Pack a helmet.
Tote a bike, and join a new group of cyclists for a refreshing and scenic hour-long bike trek through Hattiesburg.
It's called Tour de Hattiesburg and it's an idea that's catching on, thanks to Hiram Hill, a bike enthusiast who posts a weekly bike route online.
Every Saturday morning, Hill and others meet at 7:30 a.m. at the newly remodeled train depot parking lot in downtown Hattiesburg for what some are calling a great way to fellowship, meet people, have fun and stay healthy.
"I like riding in a group," John Thomsen, 67, said.
The Petal resident caught wind of Hill's bike ride plans on a Hattiesburg American forum and tried the group out last week.
That ride - which took him through the historic district, down brick streets and through places not easily accessible - hooked him.
"They're true, pleasurable and scenic bike rides," he said yesterday during his second week riding with the group.
The post-dawn city sights and sounds is what keeps Jeff Moore, 17, pedaling along with the group.
"I like to come out when the city is quiet and take a ride," the Petal resident said.
Hill of Petal has watched the group grow from four riders to 10 since starting about a month ago.
"I'd like to see this whole parking lot be full," he said, glancing around at the cars with bike racks parked in the depot lot.
He's a biker with a fitness goal.
"I was going to school, and I was overweight," he said, explaining how he got hooked on the healthy hobby.
To reach weight goals, Hill began biking the 14-mile, round-trip haul from Petal to the University of Southern Mississippi for classes.
But he had to do some preliminary endurance work first to get in shape.
"I started riding my bike around the neighborhood to be able to go the full distance," he said. "I built up from 1 mile, to 4 miles - then 10."
Now, he rides 20 to 30 miles a week. The pounds melted away, but not as rapidly as he had hoped.
"I'd lose more if I had time to ride," Hill said, adding he works two jobs and attends school full time.
Weight loss isn't Hill's only motivating force.
"I feel more self-sufficient on a bike rather than having to trust the mechanics of a car," he said.
And he's proud.
"It's a feeling of accomplishment - going from a half-mile to the full distance," Hill said, adding he'd like to see more people out riding.
Tour De Hattiesburg rides take about an hour, and riders cover about 10 miles.
James Moore, owner of Moore's Bike Shop in Hattiesburg and a Petal alderman, takes part in the rides.
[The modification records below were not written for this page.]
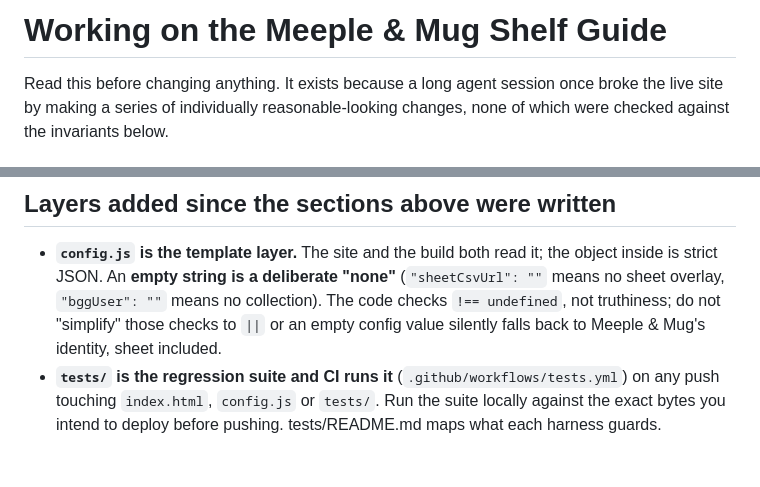
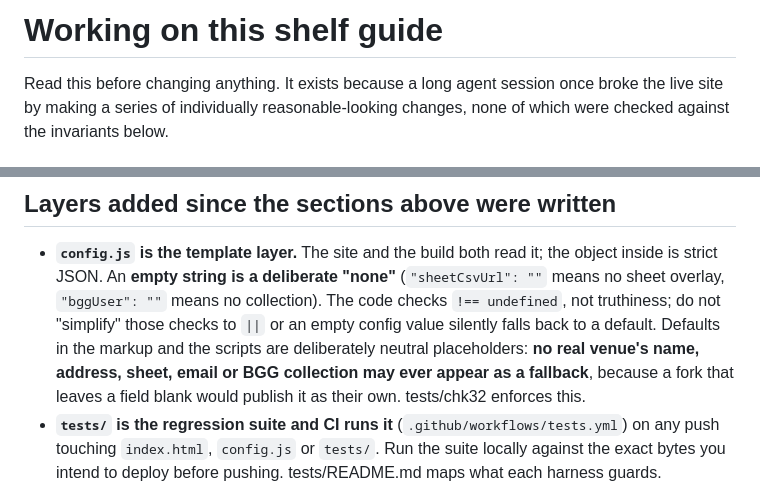
Before and after one commit to JehanBaguley/pickmark, a Markdown page: .github/copilot-instructions.md, 2 parts joined by grey strips. GitHub-like rendering; blank space fills up the shorter version.

Commit message:
docs: state the no-venue-identity-in-defaults rule

```diff
--- a/.github/copilot-instructions.md
+++ b/.github/copilot-instructions.md
@@ -1,4 +1,4 @@
-# Working on the Meeple & Mug Shelf Guide
+# Working on this shelf guide
 
 Read this before changing anything. It exists because a long agent session once
 broke the live site by making a series of individually reasonable-looking changes,
@@ -79,7 +79,10 @@ If you cannot do those, say the change is unverified. That is a useful thing to
   inside is strict JSON. An **empty string is a deliberate "none"** (`"sheetCsvUrl": ""`
   means no sheet overlay, `"bggUser": ""` means no collection). The code checks
   `!== undefined`, not truthiness; do not "simplify" those checks to `||` or an empty
-  config value silently falls back to Meeple & Mug's identity, sheet included.
+  config value silently falls back to a default. Defaults in the markup and the
+  scripts are deliberately neutral placeholders: **no real venue's name, address,
+  sheet, email or BGG collection may ever appear as a fallback**, because a fork
+  that leaves a field blank would publish it as their own. tests/chk32 enforces this.
 - **`tests/` is the regression suite and CI runs it** (`.github/workflows/tests.yml`) on
   any push touching `index.html`, `config.js` or `tests/`. Run the suite locally against
   the exact bytes you intend to deploy before pushing. tests/README.md maps what each
```
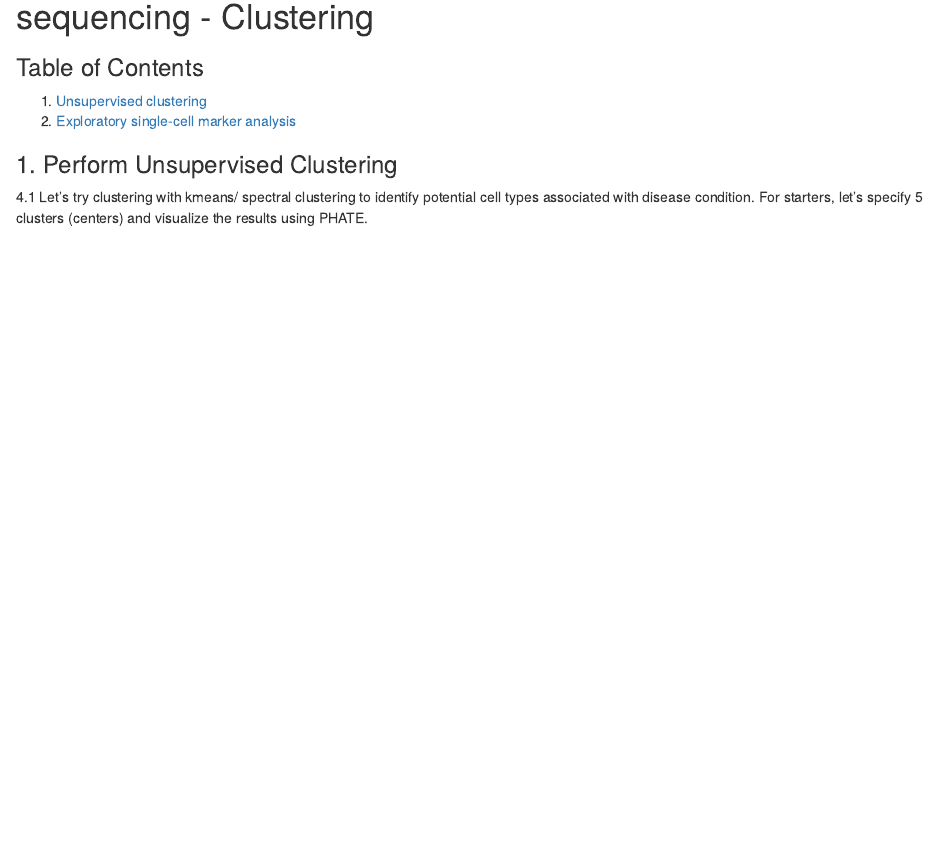
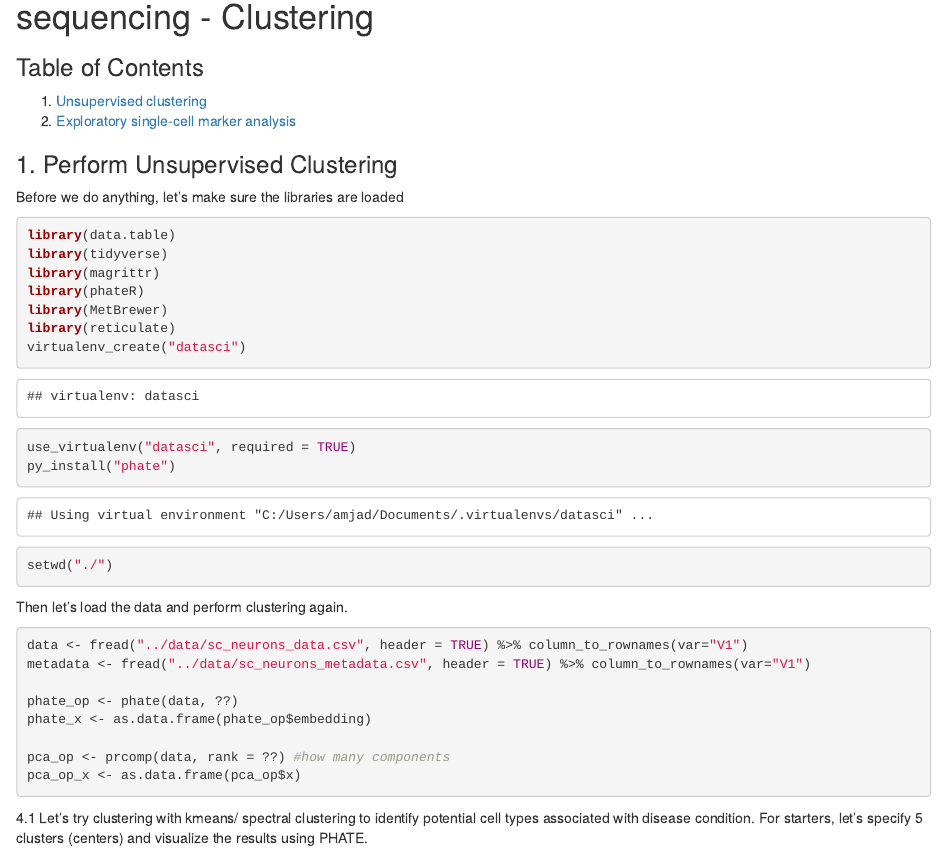
Before and after one commit to Computational-Biosciences-Club/High_Dimensional_Data_Workshop, an R Markdown document (module3_clustering/clustering_example.Rmd): the page in a window 1100 px wide, from 180 px down. The pictures show the output file module3_clustering/clustering_example.html that the author committed with the source, opened offline.

Commit message:
added library and data loading

````diff
--- a/module3_clustering/clustering_example.Rmd
+++ b/module3_clustering/clustering_example.Rmd
@@ -15,6 +15,34 @@
 2. [Exploratory single-cell marker analysis](#explore)
 
 ### 1. Perform Unsupervised Clustering <a name="cluster"></a>
+
+Before we do anything, let's make sure the libraries are loaded
+
+```{r, message=FALSE, warning=FALSE}
+library(data.table)
+library(tidyverse)
+library(magrittr)
+library(phateR)
+library(MetBrewer)
+library(reticulate)
+virtualenv_create("datasci")
+use_virtualenv("datasci", required = TRUE)
+py_install("phate")
+setwd("./")
+```
+
+Then let's load the data and perform clustering again.
+
+```{r, eval = FALSE}
+data <- fread("../data/sc_neurons_data.csv", header = TRUE) %>% column_to_rownames(var="V1")
+metadata <- fread("../data/sc_neurons_metadata.csv", header = TRUE) %>% column_to_rownames(var="V1")
+
+phate_op <- phate(data, ??)
+phate_x <- as.data.frame(phate_op$embedding)
+
+pca_op <- prcomp(data, rank = ??) #how many components
+pca_op_x <- as.data.frame(pca_op$x)
+```
 
 4.1 Let's try clustering with kmeans/ spectral clustering to identify potential cell types associated with disease condition. For starters, let's specify 5 clusters (centers) and visualize the results using PHATE.
 
````
Also changed, not shown: module3_clustering/clustering_example.html.
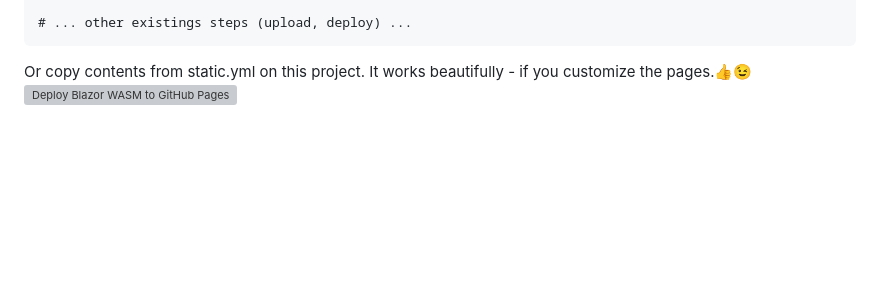
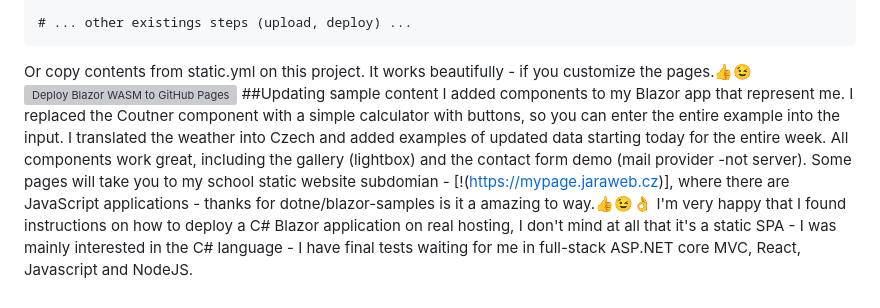
Before and after one commit to JaromirIhln/jaromirihln.github.io, a Markdown page: README.md, the part around the change. Drawn GitHub-style; blank space fills up the shorter version; grey boxes are pictures that could not be loaded.

Commit message:
Update README.md
Completing custom resources and thanking the authors of the Blazor tutorial on GitHub pages.

```diff
--- a/README.md
+++ b/README.md
@@ -61,3 +61,7 @@ Create on wwwroot file named 404.html. It is for copying index.html to the 404.h
 Or copy contents from static.yml on this project.
 It works beautifully - if you customize the pages.👍😉
 [![Deploy Blazor WASM to GitHub Pages](https://github.com/JaromirIhln/jaromirihln.github.io/actions/workflows/static.yml/badge.svg)](https://github.com/JaromirIhln/jaromirihln.github.io/actions/workflows/static.yml)
+##Updating sample content
+I added components to my Blazor app that represent me. I replaced the Coutner component with a simple calculator with buttons, so you can enter the entire example into the input. I translated the weather into Czech and added examples of updated data starting today for the entire week.
+All components work great, including the gallery (lightbox) and the contact form demo (mail provider -not server). Some pages will take you to my school static website subdomian - [!(https://mypage.jaraweb.cz)], where there are JavaScript applications - thanks for dotne/blazor-samples is it a amazing to way.👍😉👌
+I'm very happy that I found instructions on how to deploy a C# Blazor application on real hosting, I don't mind at all that it's a static SPA - I was mainly interested in the C# language - I have final tests waiting for me in full-stack ASP.NET core MVC, React, Javascript and NodeJS.
```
He said casual, coffee shop-type clothing is recommended instead of expensive, intimidating bike gear.
"They're flat-footed, laid-back rides," Moore said.